Activity: With the images removed, return every line below exactly as it reads.

Recorded data:

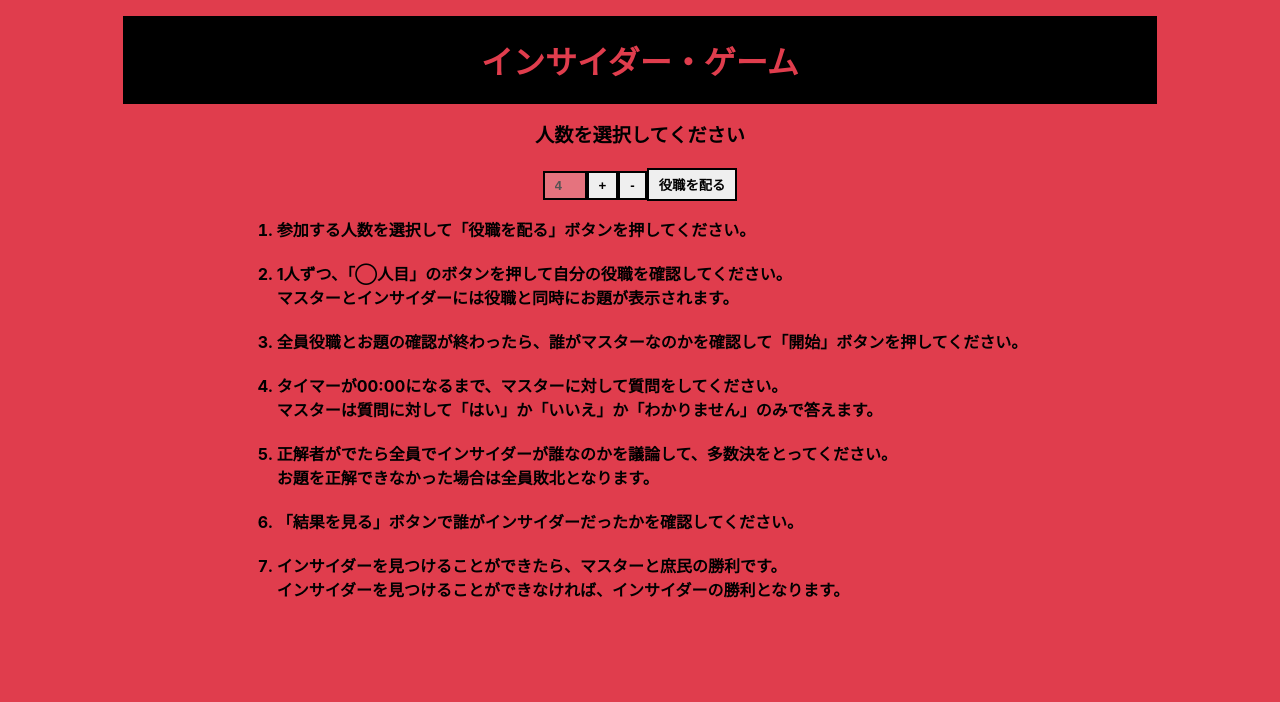
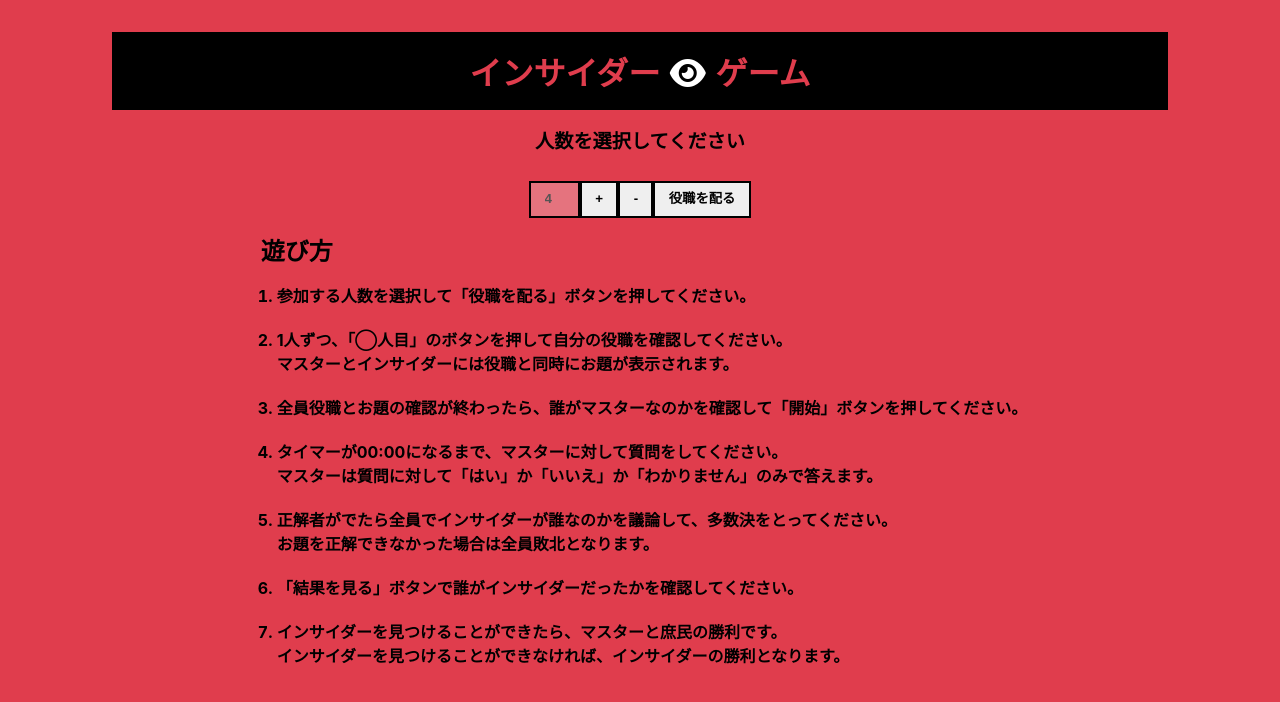
Before and after one commit to MarikaYamao/insider, a React (Create React App) app: page / in a window 1280 px wide. Shown: the top 702 px of the page. Built offline with nearby package versions, Linux system fonts and the light colour scheme.

Commit message:
レイアウト修正

```diff
--- a/public/index.html
+++ b/public/index.html
@@ -11,5 +11,6 @@
   <body>
     <noscript>You need to enable JavaScript to run this app.</noscript>
     <div id="root"></div>
+    <script src="https://kit.fontawesome.com/b7e1918b43.js"></script>
   </body>
 </html>
--- a/src/App.css
+++ b/src/App.css
@@ -4,8 +4,9 @@ body {
 }
 
 button {
-  margin-top: 20px;
-  padding: 5px 10px;
+  margin-top: 2em;
+  padding: 0.5em 1em;
+  line-height: 1.5em;
   font-weight: bold;
   border: solid 2px black;
   cursor :pointer;
@@ -29,7 +30,8 @@ ol li {
 
 input[type="text"]{
   border: solid 2px black;
-  padding: 5px 10px;
+  padding: 0.5em 1em;
+  line-height: 1.5em;
   font-weight: bold;
   width: 20px;
 }
@@ -44,7 +46,11 @@ span {
 }
 
 h1 {
-  margin: 0.5em 0;
+  margin: 0;
+}
+
+h2 {
+  margin: 0.6em 1em;
 }
 
 .App {
@@ -59,10 +65,16 @@ h1 {
 
 .App-header {
   width: 80%;
-  margin: 1em auto;
-  padding: 5px;
+  margin: 2em auto 1em;
+  padding: 1em;
   background-color: #000;
   color: #e03d4d;
+}
+
+.App-header i {
+  color: #fff;
+  margin: 0 0.3em;
+  font-size: 1em;
 }
 
 .App-link {
@@ -89,8 +101,9 @@ h1 {
   display: none;
 }
 .positions label {
+  display: inline-block;
   background-color: #fff;
-  padding: 15px;
+  padding: 1em 2em;
   font-weight: bold;
   border: solid 2px black;
   cursor :pointer;
@@ -136,7 +149,9 @@ h1 {
   h1 {
     font-size: 1.5em;
   }
-
+  h2 {
+    font-size: 1.3em;
+  }
 
   p {
     font-size: 1em;
--- a/src/App.js
+++ b/src/App.js
@@ -1,5 +1,4 @@
 import React from 'react';
-import logo from './logo.svg';
 import Setting from './components/setting.js';
 import Post from './components/post.js';
 import Timer from './components/timer.js';
@@ -148,7 +147,7 @@ class App extends React.Component {
     return (
       <div className="App">
         <header className="App-header">
-          <h1>インサイダー・ゲーム</h1>
+          <h1>インサイダー<i class="fas fa-eye"></i>ゲーム</h1>
         </header>
         { this.viewSetting() }
         { this.viewPosition() }
--- a/src/components/description.js
+++ b/src/components/description.js
@@ -3,6 +3,7 @@ import React from 'react';
 function Description() {
   return (
     <div className="description">
+      <h2>遊び方</h2>
         <ol>
           <li>参加する人数を選択して「役職を配る」ボタンを押してください。</li>
           <li>1人ずつ、「◯人目」のボタンを押して自分の役職を確認してください。<br/>マスターとインサイダーには役職と同時にお題が表示されます。</li>
```
Also changed, not shown: 1 other file (tests, documents, lock files or other folders).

Your solution:
Before and after one commit to MarikaYamao/insider, a React (Create React App) app: page / in a window 1280 px wide. Shown: the top 702 px of the page. Built offline with nearby package versions, Linux system fonts and the light colour scheme.

Commit message:
レイアウト修正

```diff
--- a/public/index.html
+++ b/public/index.html
@@ -11,5 +11,6 @@
   <body>
     <noscript>You need to enable JavaScript to run this app.</noscript>
     <div id="root"></div>
+    <script src="https://kit.fontawesome.com/b7e1918b43.js"></script>
   </body>
 </html>
--- a/src/App.css
+++ b/src/App.css
@@ -4,8 +4,9 @@ body {
 }
 
 button {
-  margin-top: 20px;
-  padding: 5px 10px;
+  margin-top: 2em;
+  padding: 0.5em 1em;
+  line-height: 1.5em;
   font-weight: bold;
   border: solid 2px black;
   cursor :pointer;
@@ -29,7 +30,8 @@ ol li {
 
 input[type="text"]{
   border: solid 2px black;
-  padding: 5px 10px;
+  padding: 0.5em 1em;
+  line-height: 1.5em;
   font-weight: bold;
   width: 20px;
 }
@@ -44,7 +46,11 @@ span {
 }
 
 h1 {
-  margin: 0.5em 0;
+  margin: 0;
+}
+
+h2 {
+  margin: 0.6em 1em;
 }
 
 .App {
@@ -59,10 +65,16 @@ h1 {
 
 .App-header {
   width: 80%;
-  margin: 1em auto;
-  padding: 5px;
+  margin: 2em auto 1em;
+  padding: 1em;
   background-color: #000;
   color: #e03d4d;
+}
+
+.App-header i {
+  color: #fff;
+  margin: 0 0.3em;
+  font-size: 1em;
 }
 
 .App-link {
@@ -89,8 +101,9 @@ h1 {
   display: none;
 }
 .positions label {
+  display: inline-block;
   background-color: #fff;
-  padding: 15px;
+  padding: 1em 2em;
   font-weight: bold;
   border: solid 2px black;
   cursor :pointer;
@@ -136,7 +149,9 @@ h1 {
   h1 {
     font-size: 1.5em;
   }
-
+  h2 {
+    font-size: 1.3em;
+  }
 
   p {
     font-size: 1em;
--- a/src/App.js
+++ b/src/App.js
@@ -1,5 +1,4 @@
 import React from 'react';
-import logo from './logo.svg';
 import Setting from './components/setting.js';
 import Post from './components/post.js';
 import Timer from './components/timer.js';
@@ -148,7 +147,7 @@ class App extends React.Component {
     return (
       <div className="App">
         <header className="App-header">
-          <h1>インサイダー・ゲーム</h1>
+          <h1>インサイダー<i class="fas fa-eye"></i>ゲーム</h1>
         </header>
         { this.viewSetting() }
         { this.viewPosition() }
--- a/src/components/description.js
+++ b/src/components/description.js
@@ -3,6 +3,7 @@ import React from 'react';
 function Description() {
   return (
     <div className="description">
+      <h2>遊び方</h2>
         <ol>
           <li>参加する人数を選択して「役職を配る」ボタンを押してください。</li>
           <li>1人ずつ、「◯人目」のボタンを押して自分の役職を確認してください。<br/>マスターとインサイダーには役職と同時にお題が表示されます。</li>
```
Also changed, not shown: 1 other file (tests, documents, lock files or other folders).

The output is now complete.